The trailer of ‘Ko: Yad’.

Crossing Bridges (2013) Sange Dorjee Thongdok, a graduate in direction from the Satyajit Ray Film & Television Institute of India, made his debut in his native tongue, Sherdukpen. Almost all the crew members were his batchmates from the film institute. Crossing Bridges is about Tashi, who returns to his village in Arunachal Pradesh after eight years. Tashi has lost his job in the city, and he rediscovers his home and a way of life that he has kept at arm’s length. The film was released across India through PVR Cinemas’ Director’s Rare label in 2014.

The trailer of ‘Crossing Bridges.

Orong (2014) Made in the Rabha language, Suraj Kumar Duwarah’s film is an account of a 14 year-old boy named Rasong who lives with his step-father, mother and younger brother in a small village in Assam. Rasong has to leave his school to work at a diesel pump to support his family despite his mother’s reluctance. Since the pump site is situated deep inside the forest, he is tormented by isolation and faces a few unusual situations. A graduate of Jyoti Chitraban Film and Television Institute in Guwahati, Duwarah worked as a cinematographer before becoming a filmmaker. “Although Orong has been officially certified as being in the Rabha language, its soul is in Assamese, as this film represents the life and issues of an ethnic group who are the sons of the soil of Assam,” he said.

The Head Hunter (2015) Nilanjan Dutta, a graduate in film editing from the Film & Television Institute of India, made his debut in the Wancho language.
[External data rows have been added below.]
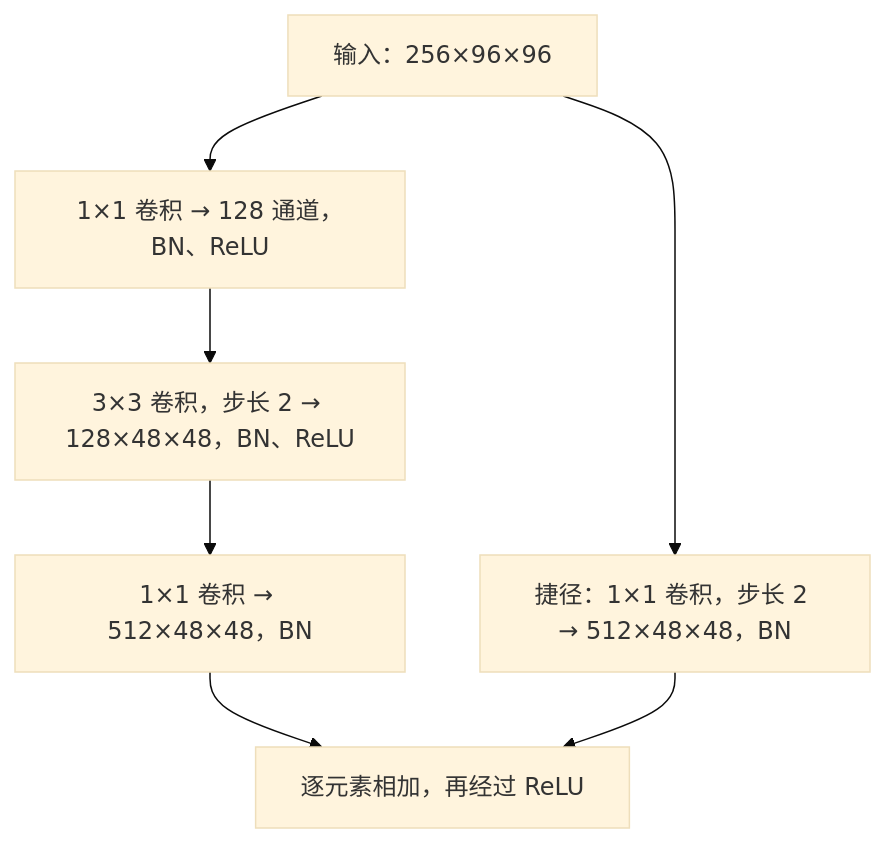
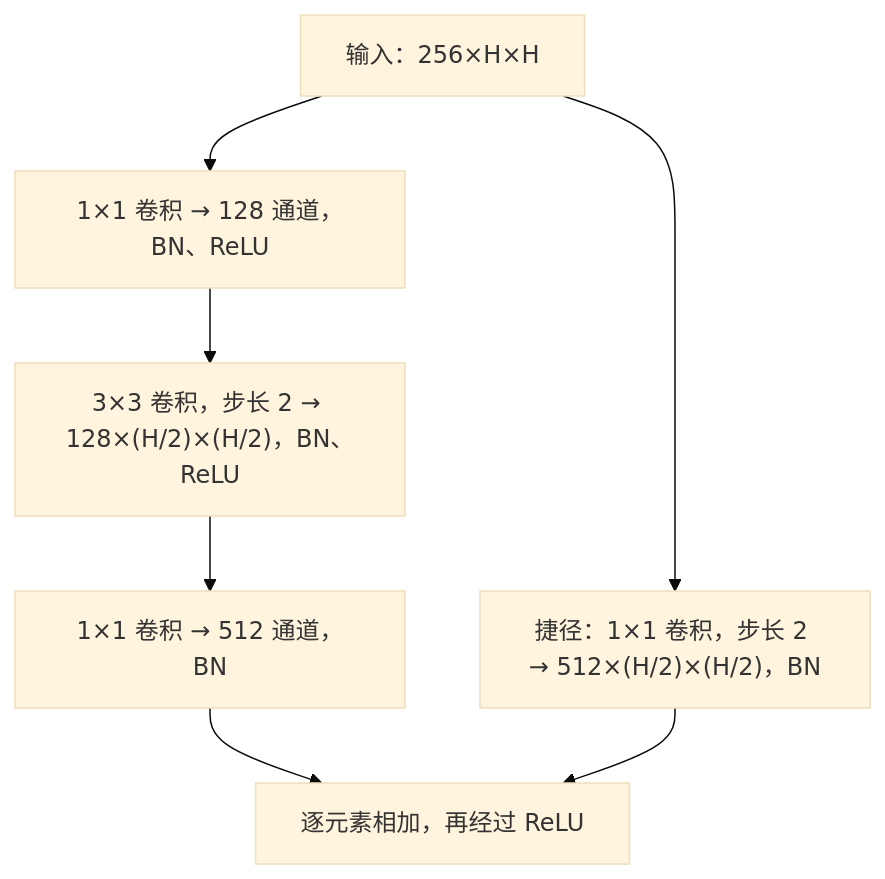
One commit to Tindalos-ik/robot_cleaning_vision changed the diagram in docs/冻结CNN+线性分类器.md. Above: the diagram before and after it, drawn with Mermaid (base theme). The commit also changed other lines of this file and 6 other files, not shown here.

````diff
--- a/docs/冻结CNN+线性分类器.md
+++ b/docs/冻结CNN+线性分类器.md
@@ -39,9 +39,9 @@
 ```mermaid
 flowchart TD
-    X["输入：256×96×96"] --> A["1×1 卷积 → 128 通道，BN、ReLU"]
-    A --> B["3×3 卷积，步长 2 → 128×48×48，BN、ReLU"]
-    B --> C["1×1 卷积 → 512×48×48，BN"]
-    X --> S["捷径：1×1 卷积，步长 2 → 512×48×48，BN"]
+    X["输入：256×H×H"] --> A["1×1 卷积 → 128 通道，BN、ReLU"]
+    A --> B["3×3 卷积，步长 2 → 128×(H/2)×(H/2)，BN、ReLU"]
+    B --> C["1×1 卷积 → 512 通道，BN"]
+    X --> S["捷径：1×1 卷积，步长 2 → 512×(H/2)×(H/2)，BN"]
     C --> Y["逐元素相加，再经过 ReLU"]
     S --> Y
 ```
````
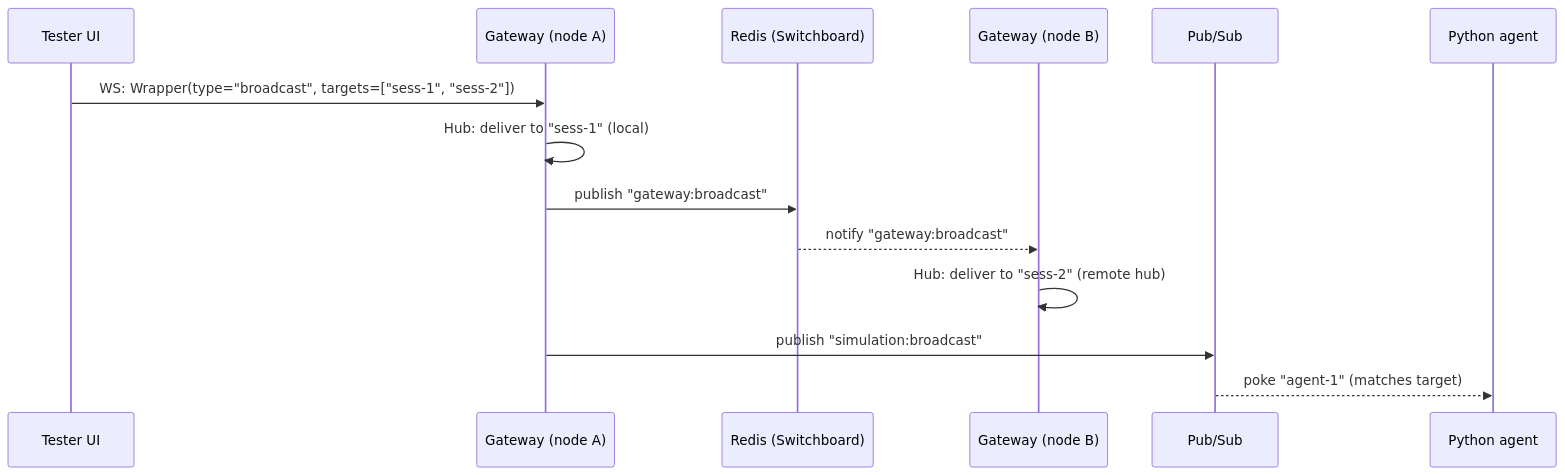
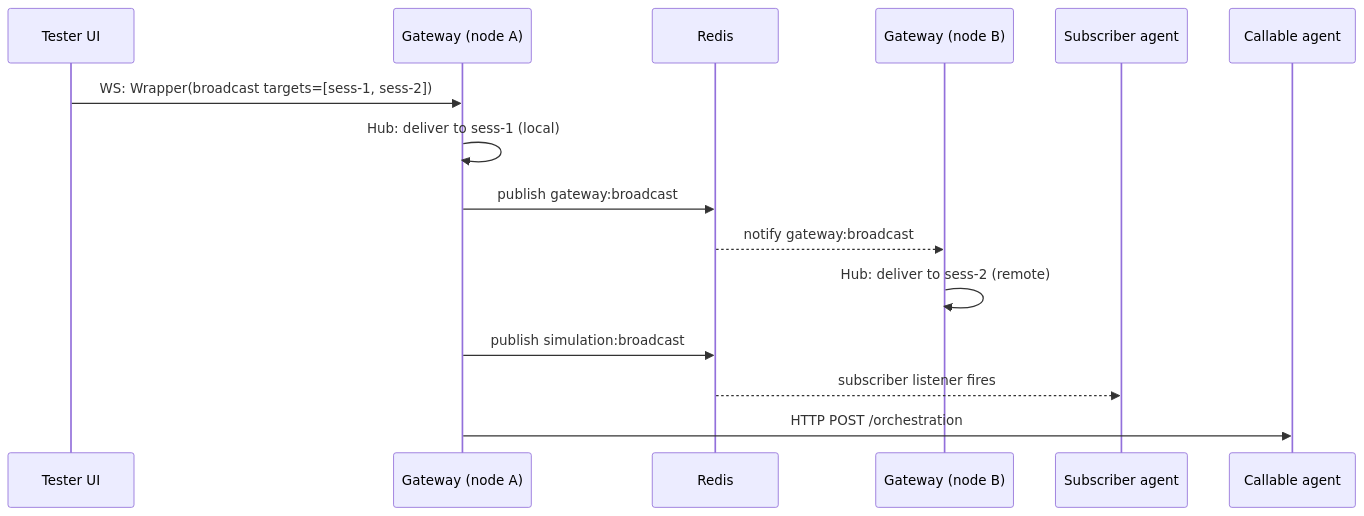
Before and after one commit to GoogleCloudPlatform/race-condition: the second of 2 diagrams in docs/architecture/communication_protocol.md, drawn with Mermaid. The commit also changed other lines of this file and 9 other files, not shown here.

````diff
--- a/docs/architecture/communication_protocol.md
+++ b/docs/architecture/communication_protocol.md
@@ -100,17 +117,18 @@
 ```mermaid
 sequenceDiagram
     participant UI as Tester UI
     participant GW1 as Gateway (node A)
-    participant Redis as Redis (Switchboard)
+    participant Redis as Redis
     participant GW2 as Gateway (node B)
-    participant PubSub as Pub/Sub
-    participant Agent as Python agent
+    participant Sub as Subscriber agent
+    participant Call as Callable agent
 
-    UI->>GW1: WS: Wrapper(type="broadcast", targets=["sess-1", "sess-2"])
-    GW1->>GW1: Hub: deliver to "sess-1" (local)
-    GW1->>Redis: publish "gateway:broadcast"
-    Redis-->>GW2: notify "gateway:broadcast"
-    GW2->>GW2: Hub: deliver to "sess-2" (remote hub)
-    GW1->>PubSub: publish "simulation:broadcast"
-    PubSub-->>Agent: poke "agent-1" (matches target)
+    UI->>GW1: WS: Wrapper(broadcast targets=[sess-1, sess-2])
+    GW1->>GW1: Hub: deliver to sess-1 (local)
+    GW1->>Redis: publish gateway:broadcast
+    Redis-->>GW2: notify gateway:broadcast
+    GW2->>GW2: Hub: deliver to sess-2 (remote)
+    GW1->>Redis: publish simulation:broadcast
+    Redis-->>Sub: subscriber listener fires
+    GW1->>Call: HTTP POST /orchestration
 ```
````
An old man from a headhunting tribe of India lives in a forest nearly as ancient as him. ”By making the film I want to show the human side of the tribe, and display their symbiotic relationship with nature as they come from a huge forest area,” Dutta said. The movie was shown at the International Film Festival of India in 2015, and won the Aravindan Puraskaram for the Best Debutant Film Maker of 2015 at the Kerala State Government film awards in 2016.

The trailer of ‘The Head Hunter.’